As your vet, we might suspect heart disease based on some things you mention when you bring your pet in for a consultation. We also listen carefully to your pet’s heart, listening to rate, rhythm, and for any murmurs. Some changes to the heart sounds may be fairly mild, and we may not do anything further at the time other than recommend annual monitoring, which is easily done by coming in for your pet’s annual vaccinations.

If we are concerned, we may recommend further tests to assess the severity of disease so that we can better understand your pet’s condition and the best way to manage it. This may include an ECG (looking at the electrical impulses of the heart), chest x-rays, and possibly even a heart ultrasound (echocardiography). On rare occasions, we may need to refer you to a specialist.

Four Stages of Heart Disease – A, B (1 and 2), C, and D

These stages are for grading Mitral Valve Disease in dogs, as it is by far the most common heart condition we encounter, but it can provide a rough guideline for other heart conditions.

A – High risk of heart disease (at-risk breed), but no symptoms or abnormal clinical exam findings

B – A murmur or other early sign of heart disease is present, but no symptoms of heart disease

B1 – the heart shape is still normal on x-rays and ultrasound

B2 – the heart shape is changed

C – there are signs of heart failure, or have previously has signs of heart failure but is responding to medication

D – there are signs of heart failure, and it is not responding to standard treatment

So My Dog Has Heart Disease – Now What?

Most forms of heart disease are not curable, only manageable. Some forms, usually the congenital ones, can be treated and resolved surgically, but regular monitoring is still advised.

Medical management depends on stage and severity. Stages A and B1 don’t require treatment, but it is recommended that Stage B1 patients go through screening every year to monitor for progression. Dogs in Stage B2 are advised to start early treatment options as this can improve their expected lifespan by a significant margin, by keeping them at this stage for as long as possible.

Stages C and D require multiple medications, and in some cases intensive in-hospital management is needed to try get a patient through a severe failure episode and stabilised. Not all pets will progress to these stages, but it is something that needs to be remembered.

What About Cats?

Picking up heart disease early in cats is much harder, as the signs are often very subtle and not that different from normal cat behaviour, and they rarely have changes to their heart sounds that we can hear. Cats with heart disease are most often diagnosed when they present with symptoms that indicate heart failure, such as severe difficulty breathing or respiratory distress, collapse, or in the case of FATE, paralysis in the back legs. We usually start with getting them stabilised and comfortable, and if we determine heart failure was the cause, we can start on an appropriate management plan.


Mitral Valve Disease
MVD is the most common heart condition we encounter. This is when the valve between the top and bottom chambers of the left side of the heart thickens and does not seal properly, which allows some blood to flow in the wrong direction when the heart beats. We hear this as a whooshing sound when we’re listening to your dog’s heart.
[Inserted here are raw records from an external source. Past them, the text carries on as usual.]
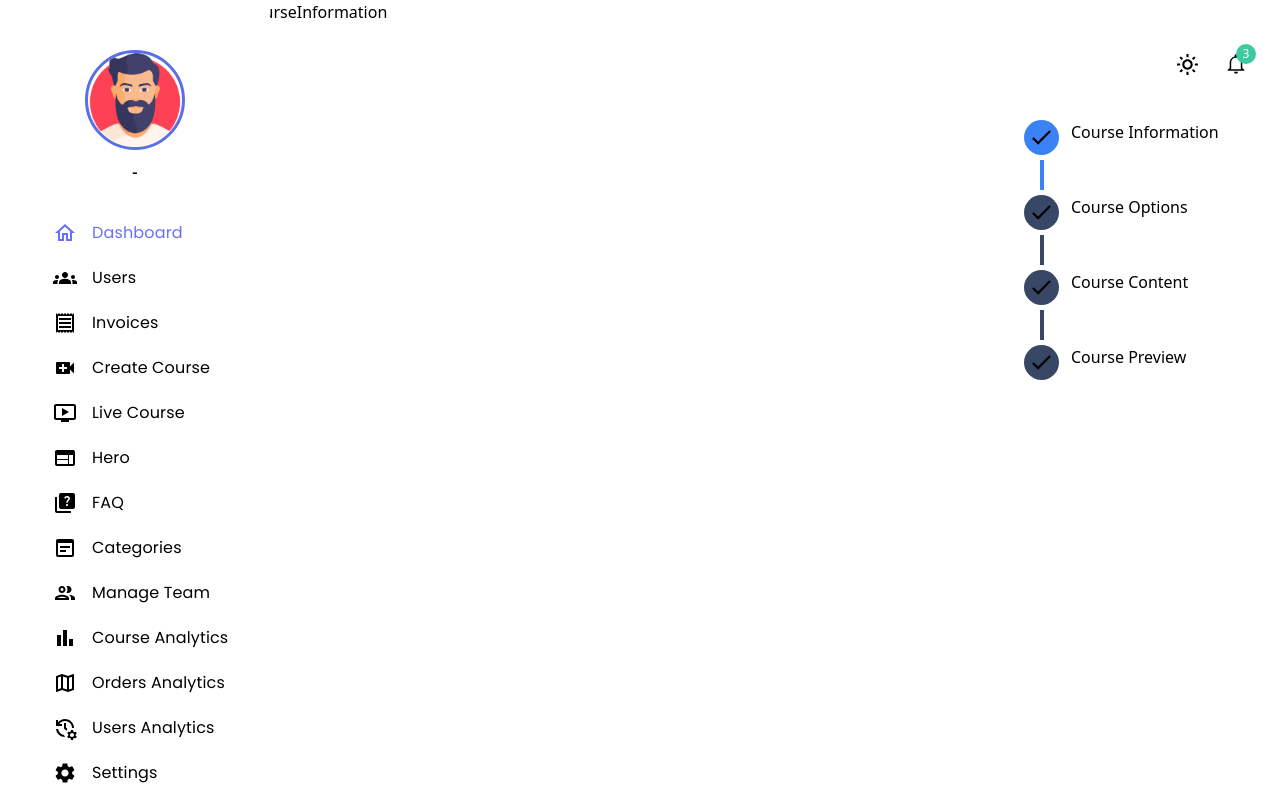
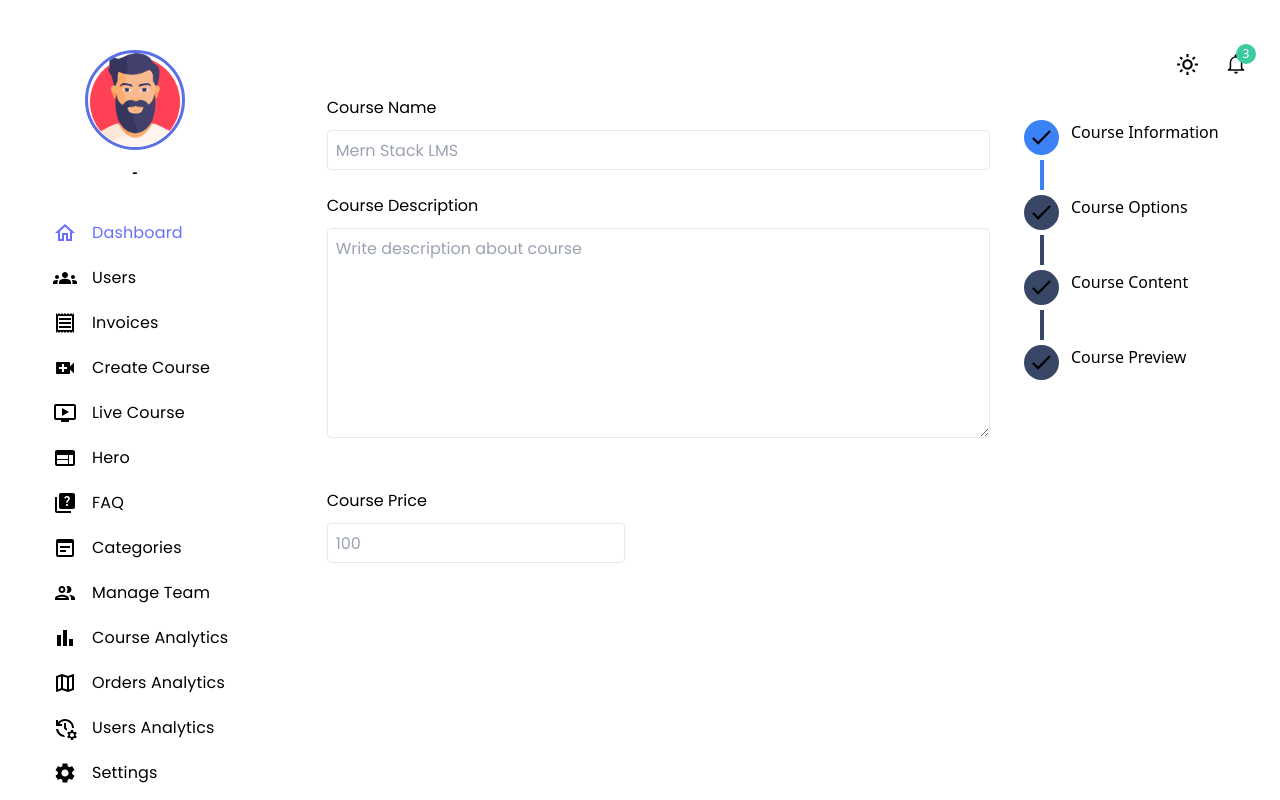
Before and after one commit to ChanukaWeerakkody/Edu_Zone_FrontEnd, a Next.js app: page /admin/create-course in a window 1280 px wide. Built offline with nearby package versions, Linux system fonts and the light colour scheme; no server answers.

Commit message:
start to create add course form

```diff
--- a/app/componenets/admin/course/CourseInformation.tsx
+++ b/app/componenets/admin/course/CourseInformation.tsx
@@ -1,10 +1,77 @@
-import React from 'react'
+import React, {FC, useState} from 'react'
+import {styles} from "../../../styles/style";
 
-type Props = {}
+type Props = {
+    courseInfo: any;
+    setCourseInfo: (courseInfo: any) => void;
+    active: number;
+    setActive: (active: number) => void;
+}
 
-const CourseInformation = (props: Props) => {
+const CourseInformation:FC<Props> = ({courseInfo,setCourseInfo,active,setActive}) => {
+    const [dragging, setDragging] = useState(false);
+
+    const handleSubmit = (e:any) => {
+        e.preventDefault();
+        setActive(active + 1);
+    };
+
     return (
-        <div>CourseInformation</div>
+        <div className="w-[80%] m-auto mt-24">
+            <form onSubmit={handleSubmit} className={`${styles.label}`}>
+                <div>
+                    <label htmlFor="">
+                        Course Name
+                    </label>
+                    <input
+                        type="name"
+                        name=""
+                        required
+                        value={courseInfo.name}
+                        onChange={(e:any) =>
+
+                            setCourseInfo({...courseInfo, name: e.target.value})
+                        }
+                        id="name"
+                        placeholder="Mern Stack LMS"
+                        className={`${styles.input}`}
+                    />
+                </div>
+                <br/>
+                <div className="mb-5">
+                    <label className={`${styles.label}`}>Course Description</label>
+                    <textarea name="" id="" cols={30} rows={8}
+                        placeholder="Write description about course"
+                              className={`${styles.input} !h-min !py-2`}
+                              value={courseInfo.description}
+                              onChange={(e:any) =>
+                                  setCourseInfo({...courseInfo, description: e.target.value})
+                              }
+                    >
+
+                    </textarea>
+                </div>
+                <br/>
+                <div className="w-full flex justify-between">
+                    <div className="w-[45%]">
+                        <label className={`${styles.label}`}>Course Price</label>
+                        <input
+                            type="number"
+                            name=""
+                            required
+                            value={courseInfo.price}
+                            onChange={(e:any) =>
+                                setCourseInfo({...courseInfo, price: e.target.value})
+                            }
+                            id="price"
+                            placeholder="100"
+                            className={`${styles.input}`}
+                        />
+                    </div>
+
+                </div>
+            </form>
+        </div>
     )
 }
 
--- a/app/componenets/admin/course/CreateCourse.tsx
+++ b/app/componenets/admin/course/CreateCourse.tsx
@@ -41,7 +41,12 @@ const CreateCourse = (props: Props) => {
             <div className="w-[80%]">
                 {
                     active === 0 && (
-                        <CourseInformation/>
+                        <CourseInformation
+                            courseInfo={courseInfo}
+                            setCourseInfo={setCourseInfo}
+                            active={active}
+                            setActive={setActive}
+                        />
                     )
                 }
 
```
It is more common in small dogs, with Cavalier King Charles Spaniels, Poodles, Jack Russell Terriers and Chihuahuas being some of the more likely breeds to be affected.

Dilated Cardiomyopathy
DCM is when the chambers of the heart stretch, and the heart muscle becomes too weak to pump blood effectively. This one is a bit trickier for vets to find, as it doesn’t always cause changes to the heart sounds we hear. It is often diagnosed when your pet presents with symptoms that can point to a possible problem with the heart, or is discovered when investigating another issue.

This is more common in large dogs, with Dobermans and Boxers being a significant number of these cases, but can also affect German Shepherds, Great Danes, Springer Spaniels, and St Bernards, among others.

Hypertrophic Cardiomyopathy
A condition of cats, this is when the heart muscle thickens, leaving very little room for blood to flow through, and doesn’t work well as a pump. Cats are very often only diagnosed when they present with symptoms of heart failure.

Feline Aortic Thromboembolism
A complication that most commonly occurs as a result of heart disease, but can sometimes occur for other reasons. This is when a large clot forms in part of the biggest artery in the body, and becomes stuck, blocking the blood supply to the back legs. This is an emergency condition, and unfortunately often has a poor outcome.

If you have any other questions or problems, please feel free to phone the hospital for advice at (08) 9752-1433.

We provide a 24-hour emergency service. Phone (08) 9752-1433 anytime and follow the prompts.